[Version comparison data]
--------------------------------
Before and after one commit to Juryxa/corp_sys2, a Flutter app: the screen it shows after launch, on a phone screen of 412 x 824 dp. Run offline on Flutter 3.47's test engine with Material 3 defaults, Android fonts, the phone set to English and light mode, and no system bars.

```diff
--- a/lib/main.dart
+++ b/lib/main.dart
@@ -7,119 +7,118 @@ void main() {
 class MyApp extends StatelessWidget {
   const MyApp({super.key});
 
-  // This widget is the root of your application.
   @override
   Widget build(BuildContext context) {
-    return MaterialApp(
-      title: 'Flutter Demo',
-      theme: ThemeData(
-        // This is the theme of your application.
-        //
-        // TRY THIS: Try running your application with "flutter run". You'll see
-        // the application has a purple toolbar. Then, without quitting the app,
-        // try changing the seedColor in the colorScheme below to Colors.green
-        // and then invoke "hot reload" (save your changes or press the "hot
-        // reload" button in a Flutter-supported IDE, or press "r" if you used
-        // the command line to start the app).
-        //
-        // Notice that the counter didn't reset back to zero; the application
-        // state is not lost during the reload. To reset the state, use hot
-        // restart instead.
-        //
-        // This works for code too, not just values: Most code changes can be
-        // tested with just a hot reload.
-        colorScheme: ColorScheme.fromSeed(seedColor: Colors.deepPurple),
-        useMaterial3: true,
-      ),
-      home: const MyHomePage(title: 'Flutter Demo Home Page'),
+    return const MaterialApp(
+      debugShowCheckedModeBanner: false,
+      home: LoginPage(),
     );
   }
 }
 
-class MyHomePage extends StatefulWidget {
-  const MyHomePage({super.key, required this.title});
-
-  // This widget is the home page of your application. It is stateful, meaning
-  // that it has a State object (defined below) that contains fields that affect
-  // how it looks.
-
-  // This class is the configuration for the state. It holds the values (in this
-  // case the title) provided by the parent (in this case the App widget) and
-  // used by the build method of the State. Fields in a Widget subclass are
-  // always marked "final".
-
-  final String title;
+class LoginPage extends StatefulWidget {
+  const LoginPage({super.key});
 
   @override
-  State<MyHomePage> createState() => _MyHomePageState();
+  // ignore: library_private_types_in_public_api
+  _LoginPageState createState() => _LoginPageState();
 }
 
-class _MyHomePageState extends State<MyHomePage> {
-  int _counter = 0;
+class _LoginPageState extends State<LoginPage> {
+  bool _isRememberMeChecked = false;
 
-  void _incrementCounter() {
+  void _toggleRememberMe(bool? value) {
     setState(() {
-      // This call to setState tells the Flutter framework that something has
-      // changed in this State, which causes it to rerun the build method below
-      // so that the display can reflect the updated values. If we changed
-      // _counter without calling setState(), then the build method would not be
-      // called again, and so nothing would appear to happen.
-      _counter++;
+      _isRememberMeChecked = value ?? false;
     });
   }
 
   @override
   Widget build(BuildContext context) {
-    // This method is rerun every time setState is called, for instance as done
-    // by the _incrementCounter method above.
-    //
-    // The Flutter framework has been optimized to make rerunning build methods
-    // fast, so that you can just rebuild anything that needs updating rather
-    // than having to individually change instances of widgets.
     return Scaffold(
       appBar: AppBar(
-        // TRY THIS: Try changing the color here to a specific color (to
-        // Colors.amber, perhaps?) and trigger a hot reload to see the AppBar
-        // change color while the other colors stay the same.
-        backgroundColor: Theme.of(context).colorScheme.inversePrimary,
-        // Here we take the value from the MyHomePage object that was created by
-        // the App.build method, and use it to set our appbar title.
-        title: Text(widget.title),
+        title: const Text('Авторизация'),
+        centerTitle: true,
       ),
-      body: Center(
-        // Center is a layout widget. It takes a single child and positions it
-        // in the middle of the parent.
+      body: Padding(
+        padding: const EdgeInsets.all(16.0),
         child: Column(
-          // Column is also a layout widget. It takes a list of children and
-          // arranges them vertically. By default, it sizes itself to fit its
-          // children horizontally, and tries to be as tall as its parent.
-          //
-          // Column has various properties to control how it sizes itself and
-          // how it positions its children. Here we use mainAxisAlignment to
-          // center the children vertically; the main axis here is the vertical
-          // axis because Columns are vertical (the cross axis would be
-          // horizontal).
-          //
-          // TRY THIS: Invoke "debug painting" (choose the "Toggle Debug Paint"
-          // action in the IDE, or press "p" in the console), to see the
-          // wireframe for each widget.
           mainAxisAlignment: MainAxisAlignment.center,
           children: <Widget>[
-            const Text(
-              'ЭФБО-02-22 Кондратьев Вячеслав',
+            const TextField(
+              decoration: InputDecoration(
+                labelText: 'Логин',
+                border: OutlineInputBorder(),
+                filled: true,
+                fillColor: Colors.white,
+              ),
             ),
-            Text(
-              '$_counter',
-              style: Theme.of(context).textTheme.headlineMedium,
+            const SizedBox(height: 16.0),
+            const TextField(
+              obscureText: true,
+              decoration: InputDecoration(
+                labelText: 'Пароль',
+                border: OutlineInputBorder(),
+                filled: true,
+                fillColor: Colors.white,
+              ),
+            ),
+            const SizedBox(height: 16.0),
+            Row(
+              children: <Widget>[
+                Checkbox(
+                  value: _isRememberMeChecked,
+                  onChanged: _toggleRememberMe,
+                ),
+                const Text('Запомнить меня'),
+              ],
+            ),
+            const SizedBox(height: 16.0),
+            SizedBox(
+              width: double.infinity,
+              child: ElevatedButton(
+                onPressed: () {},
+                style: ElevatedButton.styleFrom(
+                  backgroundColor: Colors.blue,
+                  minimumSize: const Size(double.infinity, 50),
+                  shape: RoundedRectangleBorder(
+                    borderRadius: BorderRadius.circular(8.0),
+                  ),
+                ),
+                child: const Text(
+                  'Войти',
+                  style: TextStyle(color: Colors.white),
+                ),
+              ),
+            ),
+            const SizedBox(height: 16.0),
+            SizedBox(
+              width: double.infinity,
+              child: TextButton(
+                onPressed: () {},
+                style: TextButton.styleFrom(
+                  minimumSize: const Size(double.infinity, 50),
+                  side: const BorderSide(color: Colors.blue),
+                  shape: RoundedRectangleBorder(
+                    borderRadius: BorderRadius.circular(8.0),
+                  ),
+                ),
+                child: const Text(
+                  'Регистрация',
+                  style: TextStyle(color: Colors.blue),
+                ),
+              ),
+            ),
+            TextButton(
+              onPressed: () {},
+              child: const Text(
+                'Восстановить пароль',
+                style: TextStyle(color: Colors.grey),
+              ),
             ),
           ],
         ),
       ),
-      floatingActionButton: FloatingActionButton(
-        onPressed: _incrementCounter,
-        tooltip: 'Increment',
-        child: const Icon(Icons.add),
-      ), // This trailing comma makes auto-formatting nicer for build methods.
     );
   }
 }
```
--------------------------------
▶ _About this task_:
Write every entry out again. Keep each one exact.

▶ _Result_:
Before and after one commit to Juryxa/corp_sys2, a Flutter app: the screen it shows after launch, on a phone screen of 412 x 824 dp. Run offline on Flutter 3.47's test engine with Material 3 defaults, Android fonts, the phone set to English and light mode, and no system bars.

```diff
--- a/lib/main.dart
+++ b/lib/main.dart
@@ -7,119 +7,118 @@ void main() {
 class MyApp extends StatelessWidget {
   const MyApp({super.key});
 
-  // This widget is the root of your application.
   @override
   Widget build(BuildContext context) {
-    return MaterialApp(
-      title: 'Flutter Demo',
-      theme: ThemeData(
-        // This is the theme of your application.
-        //
-        // TRY THIS: Try running your application with "flutter run". You'll see
-        // the application has a purple toolbar. Then, without quitting the app,
-        // try changing the seedColor in the colorScheme below to Colors.green
-        // and then invoke "hot reload" (save your changes or press the "hot
-        // reload" button in a Flutter-supported IDE, or press "r" if you used
-        // the command line to start the app).
-        //
-        // Notice that the counter didn't reset back to zero; the application
-        // state is not lost during the reload. To reset the state, use hot
-        // restart instead.
-        //
-        // This works for code too, not just values: Most code changes can be
-        // tested with just a hot reload.
-        colorScheme: ColorScheme.fromSeed(seedColor: Colors.deepPurple),
-        useMaterial3: true,
-      ),
-      home: const MyHomePage(title: 'Flutter Demo Home Page'),
+    return const MaterialApp(
+      debugShowCheckedModeBanner: false,
+      home: LoginPage(),
     );
   }
 }
 
-class MyHomePage extends StatefulWidget {
-  const MyHomePage({super.key, required this.title});
-
-  // This widget is the home page of your application. It is stateful, meaning
-  // that it has a State object (defined below) that contains fields that affect
-  // how it looks.
-
-  // This class is the configuration for the state. It holds the values (in this
-  // case the title) provided by the parent (in this case the App widget) and
-  // used by the build method of the State. Fields in a Widget subclass are
-  // always marked "final".
-
-  final String title;
+class LoginPage extends StatefulWidget {
+  const LoginPage({super.key});
 
   @override
-  State<MyHomePage> createState() => _MyHomePageState();
+  // ignore: library_private_types_in_public_api
+  _LoginPageState createState() => _LoginPageState();
 }
 
-class _MyHomePageState extends State<MyHomePage> {
-  int _counter = 0;
+class _LoginPageState extends State<LoginPage> {
+  bool _isRememberMeChecked = false;
 
-  void _incrementCounter() {
+  void _toggleRememberMe(bool? value) {
     setState(() {
-      // This call to setState tells the Flutter framework that something has
-      // changed in this State, which causes it to rerun the build method below
-      // so that the display can reflect the updated values. If we changed
-      // _counter without calling setState(), then the build method would not be
-      // called again, and so nothing would appear to happen.
-      _counter++;
+      _isRememberMeChecked = value ?? false;
     });
   }
 
   @override
   Widget build(BuildContext context) {
-    // This method is rerun every time setState is called, for instance as done
-    // by the _incrementCounter method above.
-    //
-    // The Flutter framework has been optimized to make rerunning build methods
-    // fast, so that you can just rebuild anything that needs updating rather
-    // than having to individually change instances of widgets.
     return Scaffold(
       appBar: AppBar(
-        // TRY THIS: Try changing the color here to a specific color (to
-        // Colors.amber, perhaps?) and trigger a hot reload to see the AppBar
-        // change color while the other colors stay the same.
-        backgroundColor: Theme.of(context).colorScheme.inversePrimary,
-        // Here we take the value from the MyHomePage object that was created by
-        // the App.build method, and use it to set our appbar title.
-        title: Text(widget.title),
+        title: const Text('Авторизация'),
+        centerTitle: true,
       ),
-      body: Center(
-        // Center is a layout widget. It takes a single child and positions it
-        // in the middle of the parent.
+      body: Padding(
+        padding: const EdgeInsets.all(16.0),
         child: Column(
-          // Column is also a layout widget. It takes a list of children and
-          // arranges them vertically. By default, it sizes itself to fit its
-          // children horizontally, and tries to be as tall as its parent.
-          //
-          // Column has various properties to control how it sizes itself and
-          // how it positions its children. Here we use mainAxisAlignment to
-          // center the children vertically; the main axis here is the vertical
-          // axis because Columns are vertical (the cross axis would be
-          // horizontal).
-          //
-          // TRY THIS: Invoke "debug painting" (choose the "Toggle Debug Paint"
-          // action in the IDE, or press "p" in the console), to see the
-          // wireframe for each widget.
           mainAxisAlignment: MainAxisAlignment.center,
           children: <Widget>[
-            const Text(
-              'ЭФБО-02-22 Кондратьев Вячеслав',
+            const TextField(
+              decoration: InputDecoration(
+                labelText: 'Логин',
+                border: OutlineInputBorder(),
+                filled: true,
+                fillColor: Colors.white,
+              ),
             ),
-            Text(
-              '$_counter',
-              style: Theme.of(context).textTheme.headlineMedium,
+            const SizedBox(height: 16.0),
+            const TextField(
+              obscureText: true,
+              decoration: InputDecoration(
+                labelText: 'Пароль',
+                border: OutlineInputBorder(),
+                filled: true,
+                fillColor: Colors.white,
+              ),
+            ),
+            const SizedBox(height: 16.0),
+            Row(
+              children: <Widget>[
+                Checkbox(
+                  value: _isRememberMeChecked,
+                  onChanged: _toggleRememberMe,
+                ),
+                const Text('Запомнить меня'),
+              ],
+            ),
+            const SizedBox(height: 16.0),
+            SizedBox(
+              width: double.infinity,
+              child: ElevatedButton(
+                onPressed: () {},
+                style: ElevatedButton.styleFrom(
+                  backgroundColor: Colors.blue,
+                  minimumSize: const Size(double.infinity, 50),
+                  shape: RoundedRectangleBorder(
+                    borderRadius: BorderRadius.circular(8.0),
+                  ),
+                ),
+                child: const Text(
+                  'Войти',
+                  style: TextStyle(color: Colors.white),
+                ),
+              ),
+            ),
+            const SizedBox(height: 16.0),
+            SizedBox(
+              width: double.infinity,
+              child: TextButton(
+                onPressed: () {},
+                style: TextButton.styleFrom(
+                  minimumSize: const Size(double.infinity, 50),
+                  side: const BorderSide(color: Colors.blue),
+                  shape: RoundedRectangleBorder(
+                    borderRadius: BorderRadius.circular(8.0),
+                  ),
+                ),
+                child: const Text(
+                  'Регистрация',
+                  style: TextStyle(color: Colors.blue),
+                ),
+              ),
+            ),
+            TextButton(
+              onPressed: () {},
+              child: const Text(
+                'Восстановить пароль',
+                style: TextStyle(color: Colors.grey),
+              ),
             ),
           ],
         ),
       ),
-      floatingActionButton: FloatingActionButton(
-        onPressed: _incrementCounter,
-        tooltip: 'Increment',
-        child: const Icon(Icons.add),
-      ), // This trailing comma makes auto-formatting nicer for build methods.
     );
   }
 }
```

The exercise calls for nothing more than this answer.